» **Aim of the exercise**: In your copy, repeat the records exactly and leave out the pictures.

» **Dataset content**:
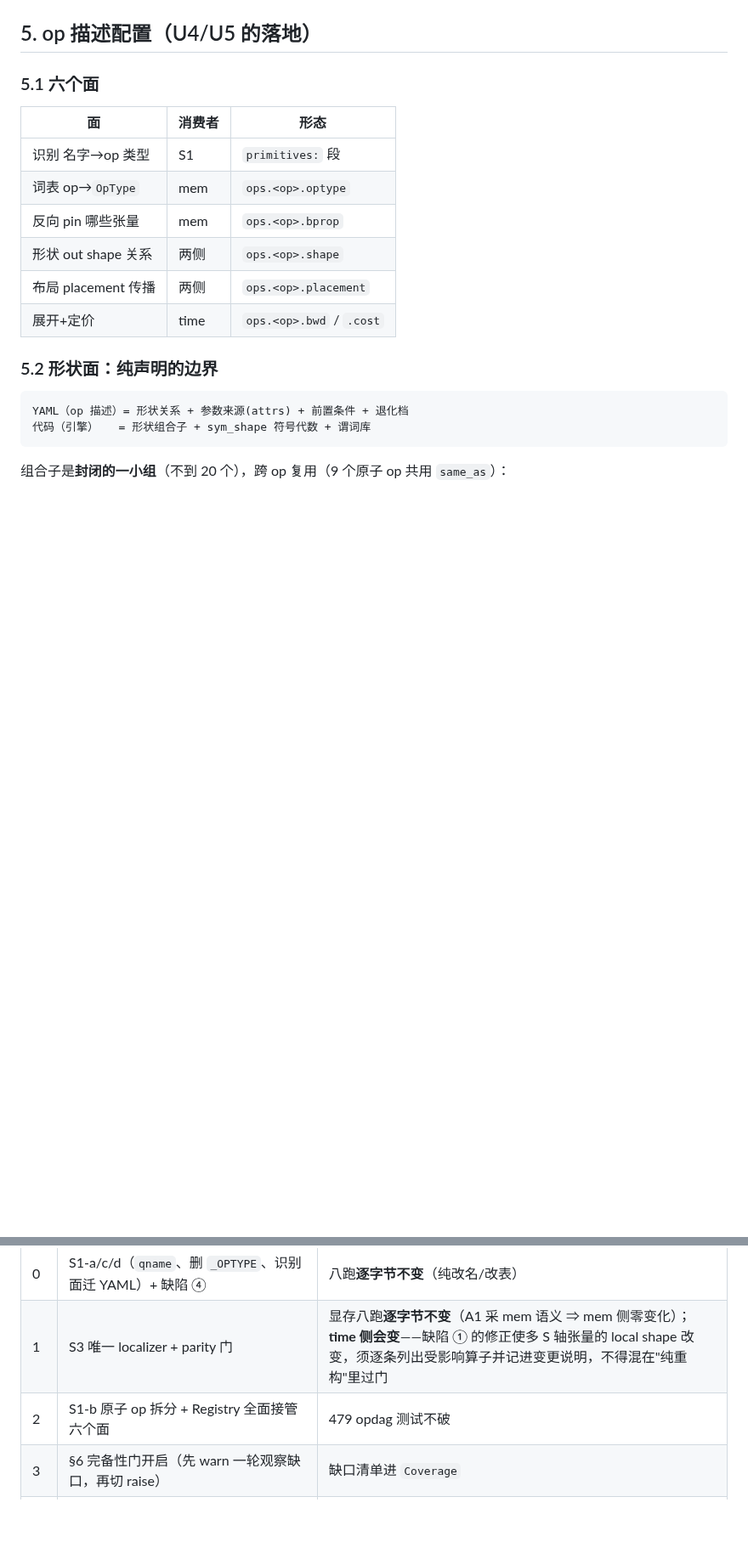
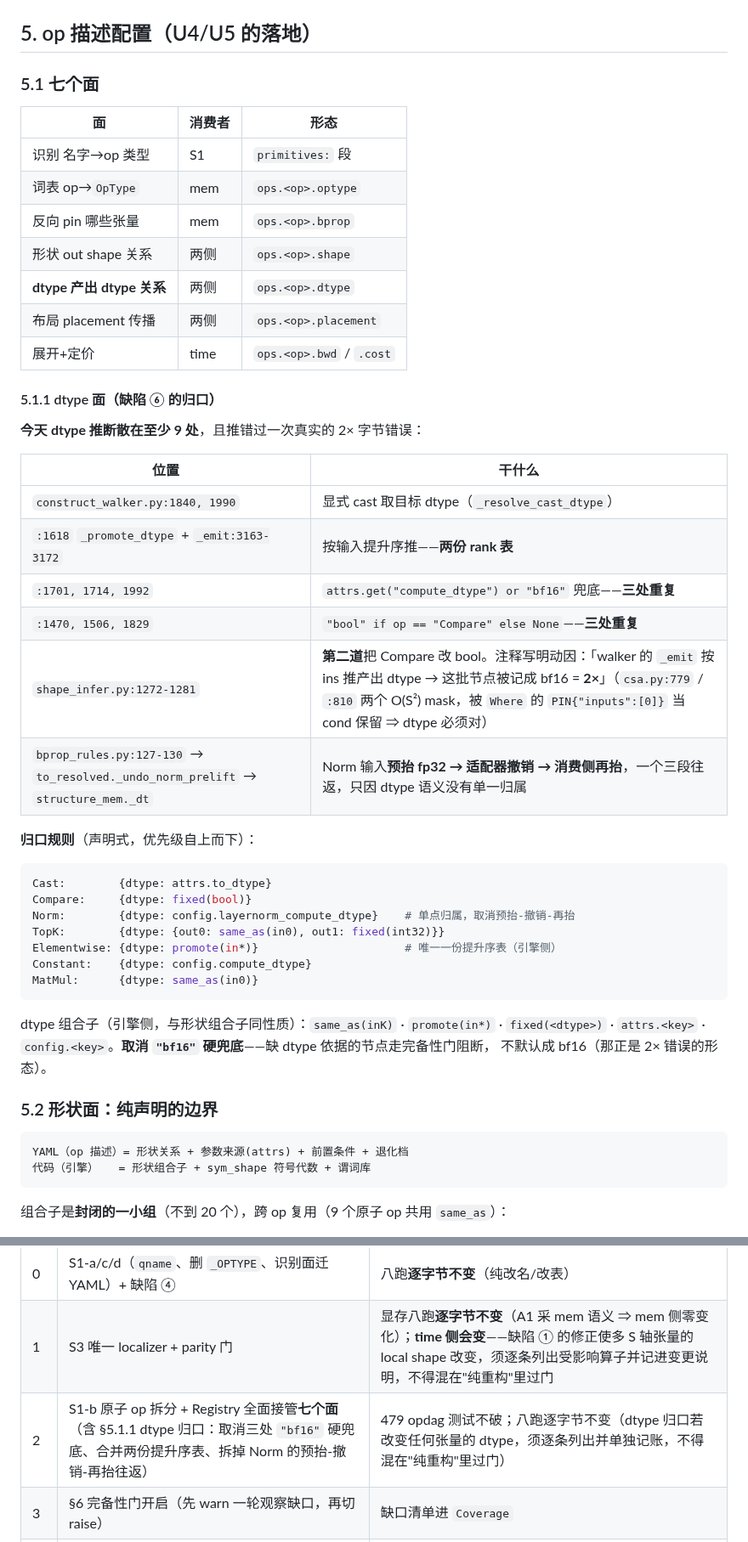
Before and after one commit to suhaibo666/autoparallel, a Markdown page: specs/2026-07-30-unified-code-grounded-ir-design.md, 2 parts joined by grey strips. Shown at 85% size. Drawn GitHub-style; blank space fills up the shorter version.

Commit message:
docs(spec): 补 dtype 面 —— Model IR 的第七个 op 描述面
用户复核时问到 shape/dtype/并行三种 infer，暴露 spec 漏了 dtype。核查后
dtype 推断今天散在至少 9 处，比 shape 更散：

- walker 6 处（两份提升序表、三处 "bf16" 硬兜底、三处 Compare→bool 重复）
- shape_infer.py:1272-1281 第二道 Compare→bool，注释记载它修的是一次真实的
  2× 字节错误（csa.py:779/:810 两个 O(S²) mask 被记成 bf16，而它们会被
  Where 的 PIN{"inputs":[0]} 当 cond 保留 ⇒ dtype 必须对）
- Norm 的 fp32 是「bprop 预抬 → 适配器撤销 → 消费侧再抬」三段往返

归口为声明式 dtype 面（组合子 same_as/promote/fixed/attrs.X/config.X），
并取消 "bf16" 硬兜底 —— 缺依据即走完备性门阻断，不默认。

同步更新：§5.1 六→七个面、§7 新增缺陷 ⑥、§8 新增 test_dtype_single_source、
§9 第 2 步纳入 dtype 归口并要求 dtype 变更单独记账。

Co-Authored-By: Claude Opus 5 (1M context) <noreply@anthropic.com>

````diff
--- a/specs/2026-07-30-unified-code-grounded-ir-design.md
+++ b/specs/2026-07-30-unified-code-grounded-ir-design.md
@@ -200,7 +200,7 @@ time：`timesim/producer` 剥掉 placement 后只剩"发 TimedOp"→ `op_cost`
 
 ## 5. op 描述配置（U4/U5 的落地）
 
-### 5.1 六个面
+### 5.1 七个面
 
 | 面 | 消费者 | 形态 |
 |---|---|---|
@@ -208,8 +208,38 @@ time：`timesim/producer` 剥掉 placement 后只剩"发 TimedOp"→ `op_cost`
 | 词表 op→`OpType` | mem | `ops.<op>.optype` |
 | 反向 pin 哪些张量 | mem | `ops.<op>.bprop` |
 | 形状 out shape 关系 | 两侧 | `ops.<op>.shape` |
+| **dtype 产出 dtype 关系** | 两侧 | `ops.<op>.dtype` |
 | 布局 placement 传播 | 两侧 | `ops.<op>.placement` |
 | 展开+定价 | time | `ops.<op>.bwd` / `.cost` |
+
+#### 5.1.1 dtype 面（缺陷 ⑥ 的归口）
+
+**今天 dtype 推断散在至少 9 处**，且推错过一次真实的 2× 字节错误：
+
+| 位置 | 干什么 |
+|---|---|
+| `construct_walker.py:1840, 1990` | 显式 cast 取目标 dtype（`_resolve_cast_dtype`） |
+| `:1618` `_promote_dtype` + `_emit:3163-3172` | 按输入提升序推——**两份 rank 表** |
+| `:1701, 1714, 1992` | `attrs.get("compute_dtype") or "bf16"` 兜底——**三处重复** |
+| `:1470, 1506, 1829` | `"bool" if op == "Compare" else None`——**三处重复** |
+| `shape_infer.py:1272-1281` | **第二道**把 Compare 改 bool。注释写明动因：「walker 的 `_emit` 按 ins 推产出 dtype → 这批节点被记成 bf16 = **2×**」（`csa.py:779` / `:810` 两个 O(S²) mask，被 `Where` 的 `PIN{"inputs":[0]}` 当 cond 保留 ⇒ dtype 必须对） |
+| `bprop_rules.py:127-130` → `to_resolved._undo_norm_prelift` → `structure_mem._dt` | Norm 输入**预抬 fp32 → 适配器撤销 → 消费侧再抬**，一个三段往返，只因 dtype 语义没有单一归属 |
+
+**归口规则**（声明式，优先级自上而下）：
+
+```yaml
+Cast:        {dtype: attrs.to_dtype}
+Compare:     {dtype: fixed(bool)}
+Norm:        {dtype: config.layernorm_compute_dtype}    # 单点归属，取消预抬-撤销-再抬
+TopK:        {dtype: {out0: same_as(in0), out1: fixed(int32)}}
+Elementwise: {dtype: promote(in*)}                      # 唯一一份提升序表（引擎侧）
+Constant:    {dtype: config.compute_dtype}
+MatMul:      {dtype: same_as(in0)}
+```
+
+dtype 组合子（引擎侧，与形状组合子同性质）：`same_as(inK)` · `promote(in*)` · `fixed(<dtype>)` ·
+`attrs.<key>` · `config.<key>`。**取消 `"bf16"` 硬兜底**——缺 dtype 依据的节点走完备性门阻断，
+不默认成 bf16（那正是 2× 错误的形态）。
 
 ### 5.2 形状面：纯声明的边界
 
@@ -375,7 +407,7 @@ ops:
 |---|---|---|
 | 0 | S1-a/c/d（`qname`、删 `_OPTYPE`、识别面迁 YAML）+ 缺陷 ④ | 八跑**逐字节不变**（纯改名/改表） |
 | 1 | S3 唯一 localizer + parity 门 | 显存八跑**逐字节不变**（A1 采 mem 语义 ⇒ mem 侧零变化）；**time 侧会变**——缺陷 ① 的修正使多 S 轴张量的 local shape 改变，须逐条列出受影响算子并记进变更说明，不得混在"纯重构"里过门 |
-| 2 | S1-b 原子 op 拆分 + Registry 全面接管六个面 | 479 opdag 测试不破 |
+| 2 | S1-b 原子 op 拆分 + Registry 全面接管**七个面**（含 §5.1.1 dtype 归口：取消三处 `"bf16"` 硬兜底、合并两份提升序表、拆掉 Norm 的预抬-撤销-再抬往返） | 479 opdag 测试不破；八跑逐字节不变（dtype 归口若改变任何张量的 dtype，须逐条列出并单独记账，不得混在"纯重构"里过门） |
 | 3 | §6 完备性门开启（先 warn 一轮观察缺口，再切 raise） | 缺口清单进 `Coverage` |
 | 4 | S2 placement 落地，mem 侧补传 `shard` | `tp=cp=1` 八跑逐字节不变；新增 `tp=2` 用例从 fail-loud 变出数 |
 | 5 | Registry `kernels:` 段建表，标定量从 `layers/*.py` 迁入 | `extracted` 的 workspace/bwd_scratch 从恒 0 变有值，与 `hand_spec` 逐桶对照 |
````
Also changed, not shown: other parts of specs/2026-07-30-unified-code-grounded-ir-design.md (+2 -0 lines).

» **Result**:
Before and after one commit to suhaibo666/autoparallel, a Markdown page: specs/2026-07-30-unified-code-grounded-ir-design.md, 2 parts joined by grey strips. Shown at 85% size. Drawn GitHub-style; blank space fills up the shorter version.

Commit message:
docs(spec): 补 dtype 面 —— Model IR 的第七个 op 描述面
用户复核时问到 shape/dtype/并行三种 infer，暴露 spec 漏了 dtype。核查后
dtype 推断今天散在至少 9 处，比 shape 更散：

- walker 6 处（两份提升序表、三处 "bf16" 硬兜底、三处 Compare→bool 重复）
- shape_infer.py:1272-1281 第二道 Compare→bool，注释记载它修的是一次真实的
  2× 字节错误（csa.py:779/:810 两个 O(S²) mask 被记成 bf16，而它们会被
  Where 的 PIN{"inputs":[0]} 当 cond 保留 ⇒ dtype 必须对）
- Norm 的 fp32 是「bprop 预抬 → 适配器撤销 → 消费侧再抬」三段往返

归口为声明式 dtype 面（组合子 same_as/promote/fixed/attrs.X/config.X），
并取消 "bf16" 硬兜底 —— 缺依据即走完备性门阻断，不默认。

同步更新：§5.1 六→七个面、§7 新增缺陷 ⑥、§8 新增 test_dtype_single_source、
§9 第 2 步纳入 dtype 归口并要求 dtype 变更单独记账。

Co-Authored-By: Claude Opus 5 (1M context) <noreply@anthropic.com>

````diff
--- a/specs/2026-07-30-unified-code-grounded-ir-design.md
+++ b/specs/2026-07-30-unified-code-grounded-ir-design.md
@@ -200,7 +200,7 @@ time：`timesim/producer` 剥掉 placement 后只剩"发 TimedOp"→ `op_cost`
 
 ## 5. op 描述配置（U4/U5 的落地）
 
-### 5.1 六个面
+### 5.1 七个面
 
 | 面 | 消费者 | 形态 |
 |---|---|---|
@@ -208,8 +208,38 @@ time：`timesim/producer` 剥掉 placement 后只剩"发 TimedOp"→ `op_cost`
 | 词表 op→`OpType` | mem | `ops.<op>.optype` |
 | 反向 pin 哪些张量 | mem | `ops.<op>.bprop` |
 | 形状 out shape 关系 | 两侧 | `ops.<op>.shape` |
+| **dtype 产出 dtype 关系** | 两侧 | `ops.<op>.dtype` |
 | 布局 placement 传播 | 两侧 | `ops.<op>.placement` |
 | 展开+定价 | time | `ops.<op>.bwd` / `.cost` |
+
+#### 5.1.1 dtype 面（缺陷 ⑥ 的归口）
+
+**今天 dtype 推断散在至少 9 处**，且推错过一次真实的 2× 字节错误：
+
+| 位置 | 干什么 |
+|---|---|
+| `construct_walker.py:1840, 1990` | 显式 cast 取目标 dtype（`_resolve_cast_dtype`） |
+| `:1618` `_promote_dtype` + `_emit:3163-3172` | 按输入提升序推——**两份 rank 表** |
+| `:1701, 1714, 1992` | `attrs.get("compute_dtype") or "bf16"` 兜底——**三处重复** |
+| `:1470, 1506, 1829` | `"bool" if op == "Compare" else None`——**三处重复** |
+| `shape_infer.py:1272-1281` | **第二道**把 Compare 改 bool。注释写明动因：「walker 的 `_emit` 按 ins 推产出 dtype → 这批节点被记成 bf16 = **2×**」（`csa.py:779` / `:810` 两个 O(S²) mask，被 `Where` 的 `PIN{"inputs":[0]}` 当 cond 保留 ⇒ dtype 必须对） |
+| `bprop_rules.py:127-130` → `to_resolved._undo_norm_prelift` → `structure_mem._dt` | Norm 输入**预抬 fp32 → 适配器撤销 → 消费侧再抬**，一个三段往返，只因 dtype 语义没有单一归属 |
+
+**归口规则**（声明式，优先级自上而下）：
+
+```yaml
+Cast:        {dtype: attrs.to_dtype}
+Compare:     {dtype: fixed(bool)}
+Norm:        {dtype: config.layernorm_compute_dtype}    # 单点归属，取消预抬-撤销-再抬
+TopK:        {dtype: {out0: same_as(in0), out1: fixed(int32)}}
+Elementwise: {dtype: promote(in*)}                      # 唯一一份提升序表（引擎侧）
+Constant:    {dtype: config.compute_dtype}
+MatMul:      {dtype: same_as(in0)}
+```
+
+dtype 组合子（引擎侧，与形状组合子同性质）：`same_as(inK)` · `promote(in*)` · `fixed(<dtype>)` ·
+`attrs.<key>` · `config.<key>`。**取消 `"bf16"` 硬兜底**——缺 dtype 依据的节点走完备性门阻断，
+不默认成 bf16（那正是 2× 错误的形态）。
 
 ### 5.2 形状面：纯声明的边界
 
@@ -375,7 +407,7 @@ ops:
 |---|---|---|
 | 0 | S1-a/c/d（`qname`、删 `_OPTYPE`、识别面迁 YAML）+ 缺陷 ④ | 八跑**逐字节不变**（纯改名/改表） |
 | 1 | S3 唯一 localizer + parity 门 | 显存八跑**逐字节不变**（A1 采 mem 语义 ⇒ mem 侧零变化）；**time 侧会变**——缺陷 ① 的修正使多 S 轴张量的 local shape 改变，须逐条列出受影响算子并记进变更说明，不得混在"纯重构"里过门 |
-| 2 | S1-b 原子 op 拆分 + Registry 全面接管六个面 | 479 opdag 测试不破 |
+| 2 | S1-b 原子 op 拆分 + Registry 全面接管**七个面**（含 §5.1.1 dtype 归口：取消三处 `"bf16"` 硬兜底、合并两份提升序表、拆掉 Norm 的预抬-撤销-再抬往返） | 479 opdag 测试不破；八跑逐字节不变（dtype 归口若改变任何张量的 dtype，须逐条列出并单独记账，不得混在"纯重构"里过门） |
 | 3 | §6 完备性门开启（先 warn 一轮观察缺口，再切 raise） | 缺口清单进 `Coverage` |
 | 4 | S2 placement 落地，mem 侧补传 `shard` | `tp=cp=1` 八跑逐字节不变；新增 `tp=2` 用例从 fail-loud 变出数 |
 | 5 | Registry `kernels:` 段建表，标定量从 `layers/*.py` 迁入 | `extracted` 的 workspace/bwd_scratch 从恒 0 变有值，与 `hand_spec` 逐桶对照 |
````
Also changed, not shown: other parts of specs/2026-07-30-unified-code-grounded-ir-design.md (+2 -0 lines).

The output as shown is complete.